*Exercise data:*
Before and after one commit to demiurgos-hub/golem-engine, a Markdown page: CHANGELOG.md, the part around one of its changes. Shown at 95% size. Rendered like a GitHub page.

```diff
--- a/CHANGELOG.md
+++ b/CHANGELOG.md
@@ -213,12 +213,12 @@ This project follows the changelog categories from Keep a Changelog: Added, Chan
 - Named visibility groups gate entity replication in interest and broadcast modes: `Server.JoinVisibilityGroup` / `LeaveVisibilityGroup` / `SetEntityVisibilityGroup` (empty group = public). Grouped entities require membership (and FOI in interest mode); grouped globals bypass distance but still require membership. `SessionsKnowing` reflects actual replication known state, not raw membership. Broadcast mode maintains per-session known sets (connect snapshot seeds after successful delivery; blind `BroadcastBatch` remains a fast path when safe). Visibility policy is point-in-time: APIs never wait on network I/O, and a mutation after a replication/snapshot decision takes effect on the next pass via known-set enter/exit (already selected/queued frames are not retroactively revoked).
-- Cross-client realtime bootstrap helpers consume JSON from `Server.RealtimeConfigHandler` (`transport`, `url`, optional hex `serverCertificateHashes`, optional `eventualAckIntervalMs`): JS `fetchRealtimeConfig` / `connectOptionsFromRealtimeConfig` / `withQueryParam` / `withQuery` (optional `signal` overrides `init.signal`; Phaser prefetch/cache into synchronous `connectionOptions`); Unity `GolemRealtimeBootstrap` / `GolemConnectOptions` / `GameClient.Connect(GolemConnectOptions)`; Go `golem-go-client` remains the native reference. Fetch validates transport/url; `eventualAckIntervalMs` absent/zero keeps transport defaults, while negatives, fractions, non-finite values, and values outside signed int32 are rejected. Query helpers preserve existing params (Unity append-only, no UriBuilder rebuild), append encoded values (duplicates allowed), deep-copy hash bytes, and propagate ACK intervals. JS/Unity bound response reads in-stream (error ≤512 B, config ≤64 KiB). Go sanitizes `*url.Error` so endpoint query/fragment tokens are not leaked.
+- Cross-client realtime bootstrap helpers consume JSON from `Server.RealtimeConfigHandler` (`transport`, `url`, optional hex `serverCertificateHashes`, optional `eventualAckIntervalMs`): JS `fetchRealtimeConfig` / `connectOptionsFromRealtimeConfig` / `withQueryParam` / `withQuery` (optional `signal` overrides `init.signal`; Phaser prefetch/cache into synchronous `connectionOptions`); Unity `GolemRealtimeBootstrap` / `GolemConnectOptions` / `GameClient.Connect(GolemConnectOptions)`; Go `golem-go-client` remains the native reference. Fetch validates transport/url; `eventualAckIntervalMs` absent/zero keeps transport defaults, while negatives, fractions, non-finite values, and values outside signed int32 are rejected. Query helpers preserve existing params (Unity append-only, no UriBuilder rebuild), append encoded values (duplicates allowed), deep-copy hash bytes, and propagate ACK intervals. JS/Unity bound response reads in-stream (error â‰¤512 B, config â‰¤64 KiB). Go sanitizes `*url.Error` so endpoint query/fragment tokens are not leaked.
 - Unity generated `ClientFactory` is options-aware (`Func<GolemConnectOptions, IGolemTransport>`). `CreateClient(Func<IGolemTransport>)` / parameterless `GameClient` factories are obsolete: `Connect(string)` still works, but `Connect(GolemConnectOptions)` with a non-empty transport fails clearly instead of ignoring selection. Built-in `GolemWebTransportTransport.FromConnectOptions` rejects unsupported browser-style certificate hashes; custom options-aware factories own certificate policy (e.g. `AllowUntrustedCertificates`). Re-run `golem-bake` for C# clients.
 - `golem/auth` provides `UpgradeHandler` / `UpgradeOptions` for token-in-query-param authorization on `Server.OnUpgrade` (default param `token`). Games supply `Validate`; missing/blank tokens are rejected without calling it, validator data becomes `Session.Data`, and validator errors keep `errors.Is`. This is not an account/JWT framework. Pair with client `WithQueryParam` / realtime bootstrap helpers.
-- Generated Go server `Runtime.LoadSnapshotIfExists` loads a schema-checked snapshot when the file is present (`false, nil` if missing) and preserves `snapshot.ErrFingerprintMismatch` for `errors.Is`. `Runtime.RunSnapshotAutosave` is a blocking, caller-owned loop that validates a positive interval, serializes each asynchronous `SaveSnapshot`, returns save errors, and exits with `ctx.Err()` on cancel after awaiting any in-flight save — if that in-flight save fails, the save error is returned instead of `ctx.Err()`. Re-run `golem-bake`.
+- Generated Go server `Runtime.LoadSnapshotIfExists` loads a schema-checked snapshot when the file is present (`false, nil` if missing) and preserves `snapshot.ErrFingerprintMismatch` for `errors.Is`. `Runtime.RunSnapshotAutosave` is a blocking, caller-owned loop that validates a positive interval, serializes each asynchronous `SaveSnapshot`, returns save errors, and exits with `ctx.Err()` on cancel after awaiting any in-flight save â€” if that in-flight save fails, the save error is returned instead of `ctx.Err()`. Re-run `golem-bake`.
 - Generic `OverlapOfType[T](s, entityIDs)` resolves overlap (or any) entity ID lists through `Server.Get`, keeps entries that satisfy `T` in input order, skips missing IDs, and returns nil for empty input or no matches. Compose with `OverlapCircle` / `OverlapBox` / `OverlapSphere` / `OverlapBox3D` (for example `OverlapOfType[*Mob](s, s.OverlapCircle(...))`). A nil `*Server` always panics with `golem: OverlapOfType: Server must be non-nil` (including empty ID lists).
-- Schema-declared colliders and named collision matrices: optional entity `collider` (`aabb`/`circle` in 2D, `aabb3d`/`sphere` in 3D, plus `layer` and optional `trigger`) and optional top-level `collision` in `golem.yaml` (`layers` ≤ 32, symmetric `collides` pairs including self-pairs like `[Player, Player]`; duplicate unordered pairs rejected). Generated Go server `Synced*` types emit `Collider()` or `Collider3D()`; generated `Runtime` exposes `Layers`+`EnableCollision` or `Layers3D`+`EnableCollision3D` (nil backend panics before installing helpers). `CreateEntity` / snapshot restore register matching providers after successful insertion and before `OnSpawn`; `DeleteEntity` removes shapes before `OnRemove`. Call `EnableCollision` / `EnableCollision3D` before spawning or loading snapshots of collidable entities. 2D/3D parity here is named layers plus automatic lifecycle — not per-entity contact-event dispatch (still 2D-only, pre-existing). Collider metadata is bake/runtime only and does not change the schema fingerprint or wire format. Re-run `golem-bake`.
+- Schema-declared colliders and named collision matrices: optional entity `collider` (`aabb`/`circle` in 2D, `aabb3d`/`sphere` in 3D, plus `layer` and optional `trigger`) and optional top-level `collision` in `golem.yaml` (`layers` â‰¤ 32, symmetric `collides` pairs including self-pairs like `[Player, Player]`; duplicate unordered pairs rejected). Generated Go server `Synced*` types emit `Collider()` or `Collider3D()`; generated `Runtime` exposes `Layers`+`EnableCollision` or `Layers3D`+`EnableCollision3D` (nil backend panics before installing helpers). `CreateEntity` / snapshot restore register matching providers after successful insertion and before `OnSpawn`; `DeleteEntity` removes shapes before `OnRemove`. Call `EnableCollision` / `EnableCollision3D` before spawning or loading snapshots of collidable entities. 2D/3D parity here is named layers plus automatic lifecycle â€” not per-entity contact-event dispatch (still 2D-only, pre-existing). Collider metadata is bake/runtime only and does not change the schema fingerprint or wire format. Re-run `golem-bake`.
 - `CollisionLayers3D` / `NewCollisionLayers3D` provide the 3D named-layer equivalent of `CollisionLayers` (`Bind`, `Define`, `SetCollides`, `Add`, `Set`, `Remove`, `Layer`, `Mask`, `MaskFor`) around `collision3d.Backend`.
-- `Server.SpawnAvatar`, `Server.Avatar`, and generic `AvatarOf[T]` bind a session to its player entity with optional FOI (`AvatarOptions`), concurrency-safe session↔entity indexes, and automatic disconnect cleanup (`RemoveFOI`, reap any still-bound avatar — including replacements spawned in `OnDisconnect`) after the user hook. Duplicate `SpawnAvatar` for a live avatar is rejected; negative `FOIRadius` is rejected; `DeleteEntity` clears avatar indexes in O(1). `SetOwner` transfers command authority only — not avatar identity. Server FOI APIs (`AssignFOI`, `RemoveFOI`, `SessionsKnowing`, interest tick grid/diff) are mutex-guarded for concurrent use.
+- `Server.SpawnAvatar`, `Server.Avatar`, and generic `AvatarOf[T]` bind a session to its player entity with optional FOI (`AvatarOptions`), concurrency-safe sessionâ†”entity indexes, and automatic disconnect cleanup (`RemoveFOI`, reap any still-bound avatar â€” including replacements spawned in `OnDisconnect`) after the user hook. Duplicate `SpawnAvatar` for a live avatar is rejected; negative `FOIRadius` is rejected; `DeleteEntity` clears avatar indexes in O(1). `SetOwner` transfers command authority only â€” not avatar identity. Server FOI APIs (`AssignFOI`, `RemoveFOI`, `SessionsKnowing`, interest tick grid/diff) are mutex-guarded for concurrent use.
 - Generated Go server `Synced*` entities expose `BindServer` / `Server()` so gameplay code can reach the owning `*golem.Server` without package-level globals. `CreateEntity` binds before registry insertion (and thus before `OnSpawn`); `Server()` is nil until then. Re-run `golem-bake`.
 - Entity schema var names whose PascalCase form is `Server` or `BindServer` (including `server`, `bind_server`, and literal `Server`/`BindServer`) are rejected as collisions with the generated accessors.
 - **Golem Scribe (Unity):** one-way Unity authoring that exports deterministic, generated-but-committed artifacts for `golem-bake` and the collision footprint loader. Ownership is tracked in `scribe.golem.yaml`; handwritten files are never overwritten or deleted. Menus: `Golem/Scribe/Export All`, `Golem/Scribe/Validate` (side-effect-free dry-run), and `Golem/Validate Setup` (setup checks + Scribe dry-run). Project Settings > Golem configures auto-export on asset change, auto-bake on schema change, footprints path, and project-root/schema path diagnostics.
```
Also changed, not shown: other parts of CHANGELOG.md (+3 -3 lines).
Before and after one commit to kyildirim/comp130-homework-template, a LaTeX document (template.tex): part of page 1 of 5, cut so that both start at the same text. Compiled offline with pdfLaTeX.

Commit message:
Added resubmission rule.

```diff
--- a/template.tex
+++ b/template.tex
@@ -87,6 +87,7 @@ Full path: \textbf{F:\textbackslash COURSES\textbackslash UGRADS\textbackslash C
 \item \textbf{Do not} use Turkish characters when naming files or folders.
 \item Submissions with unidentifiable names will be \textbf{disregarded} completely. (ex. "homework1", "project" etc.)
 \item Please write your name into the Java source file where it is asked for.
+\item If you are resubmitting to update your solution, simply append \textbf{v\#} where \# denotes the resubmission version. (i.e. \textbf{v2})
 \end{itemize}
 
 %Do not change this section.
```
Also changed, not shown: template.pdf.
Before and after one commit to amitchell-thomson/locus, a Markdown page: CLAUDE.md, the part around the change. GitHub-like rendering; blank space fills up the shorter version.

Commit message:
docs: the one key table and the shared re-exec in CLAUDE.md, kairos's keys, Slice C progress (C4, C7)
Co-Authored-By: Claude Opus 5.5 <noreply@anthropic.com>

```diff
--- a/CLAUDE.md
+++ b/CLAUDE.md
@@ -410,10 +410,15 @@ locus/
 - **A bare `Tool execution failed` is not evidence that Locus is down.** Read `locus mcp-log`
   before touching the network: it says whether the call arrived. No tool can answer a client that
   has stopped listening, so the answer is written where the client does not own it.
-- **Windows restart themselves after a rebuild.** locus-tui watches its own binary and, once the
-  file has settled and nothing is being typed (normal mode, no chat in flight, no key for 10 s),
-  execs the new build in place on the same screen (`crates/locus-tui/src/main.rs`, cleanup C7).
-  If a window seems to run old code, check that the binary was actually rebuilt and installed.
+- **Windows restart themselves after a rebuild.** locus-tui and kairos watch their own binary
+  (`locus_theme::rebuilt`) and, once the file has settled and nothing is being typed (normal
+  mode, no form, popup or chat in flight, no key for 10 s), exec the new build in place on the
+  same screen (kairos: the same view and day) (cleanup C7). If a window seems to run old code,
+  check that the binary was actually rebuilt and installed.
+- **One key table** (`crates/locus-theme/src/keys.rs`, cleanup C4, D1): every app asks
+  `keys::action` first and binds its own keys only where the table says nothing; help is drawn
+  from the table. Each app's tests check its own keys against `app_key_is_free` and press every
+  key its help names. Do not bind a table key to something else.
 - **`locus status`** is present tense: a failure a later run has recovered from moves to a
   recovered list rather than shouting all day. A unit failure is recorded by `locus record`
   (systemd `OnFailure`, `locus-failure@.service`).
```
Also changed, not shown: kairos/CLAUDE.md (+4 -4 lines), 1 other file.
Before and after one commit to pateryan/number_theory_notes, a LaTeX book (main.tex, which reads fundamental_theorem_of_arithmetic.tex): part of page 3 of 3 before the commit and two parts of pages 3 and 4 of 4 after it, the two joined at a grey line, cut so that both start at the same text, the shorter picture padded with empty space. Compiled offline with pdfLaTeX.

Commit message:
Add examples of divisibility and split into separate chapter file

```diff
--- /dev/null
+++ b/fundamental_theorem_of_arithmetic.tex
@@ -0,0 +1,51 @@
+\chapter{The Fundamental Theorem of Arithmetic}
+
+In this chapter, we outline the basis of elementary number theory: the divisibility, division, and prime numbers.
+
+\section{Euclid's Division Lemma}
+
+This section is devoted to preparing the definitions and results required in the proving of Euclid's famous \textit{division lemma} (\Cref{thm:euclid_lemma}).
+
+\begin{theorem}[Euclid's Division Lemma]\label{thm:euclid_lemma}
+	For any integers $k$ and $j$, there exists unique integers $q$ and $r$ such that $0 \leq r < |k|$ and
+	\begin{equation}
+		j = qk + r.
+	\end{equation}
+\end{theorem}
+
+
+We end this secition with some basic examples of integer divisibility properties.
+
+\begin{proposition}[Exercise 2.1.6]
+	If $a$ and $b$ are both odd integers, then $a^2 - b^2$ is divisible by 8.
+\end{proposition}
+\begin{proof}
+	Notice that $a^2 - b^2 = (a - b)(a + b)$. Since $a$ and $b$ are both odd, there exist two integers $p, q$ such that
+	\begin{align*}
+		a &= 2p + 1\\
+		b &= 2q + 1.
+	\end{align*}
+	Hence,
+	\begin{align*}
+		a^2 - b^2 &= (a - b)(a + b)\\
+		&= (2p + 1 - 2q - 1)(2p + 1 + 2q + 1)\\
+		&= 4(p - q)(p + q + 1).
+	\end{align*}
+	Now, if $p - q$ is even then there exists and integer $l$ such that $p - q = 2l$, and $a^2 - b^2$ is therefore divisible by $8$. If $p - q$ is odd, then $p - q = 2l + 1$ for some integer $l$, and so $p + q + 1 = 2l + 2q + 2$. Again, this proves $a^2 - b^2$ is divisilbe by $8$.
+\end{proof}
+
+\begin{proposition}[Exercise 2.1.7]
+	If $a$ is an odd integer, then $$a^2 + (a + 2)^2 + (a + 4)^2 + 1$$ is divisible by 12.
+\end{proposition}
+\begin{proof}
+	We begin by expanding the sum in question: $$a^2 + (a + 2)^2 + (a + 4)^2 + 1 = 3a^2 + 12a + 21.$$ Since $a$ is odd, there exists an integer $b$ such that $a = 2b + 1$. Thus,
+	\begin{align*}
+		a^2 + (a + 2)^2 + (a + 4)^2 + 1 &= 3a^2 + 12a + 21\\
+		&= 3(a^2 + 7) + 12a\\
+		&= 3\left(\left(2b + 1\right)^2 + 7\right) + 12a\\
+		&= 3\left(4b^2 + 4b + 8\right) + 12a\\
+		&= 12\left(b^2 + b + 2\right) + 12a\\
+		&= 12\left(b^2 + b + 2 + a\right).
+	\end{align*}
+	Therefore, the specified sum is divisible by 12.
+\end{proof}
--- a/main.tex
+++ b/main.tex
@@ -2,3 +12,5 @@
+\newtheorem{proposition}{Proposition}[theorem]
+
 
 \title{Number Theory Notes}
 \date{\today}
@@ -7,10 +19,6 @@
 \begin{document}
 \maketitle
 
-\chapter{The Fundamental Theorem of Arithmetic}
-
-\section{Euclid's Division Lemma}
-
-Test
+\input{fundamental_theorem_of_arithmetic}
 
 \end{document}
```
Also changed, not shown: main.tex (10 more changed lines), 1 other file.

*Task:*
The lines to report are those in the material above that contain the word "integers"; copy every one of them.

*Problem solution:*
+	For any integers $k$ and $j$, there exists unique integers $q$ and $r$ such that $0 \leq r < |k|$ and
+	If $a$ and $b$ are both odd integers, then $a^2 - b^2$ is divisible by 8.
+	Notice that $a^2 - b^2 = (a - b)(a + b)$. Since $a$ and $b$ are both odd, there exist two integers $p, q$ such that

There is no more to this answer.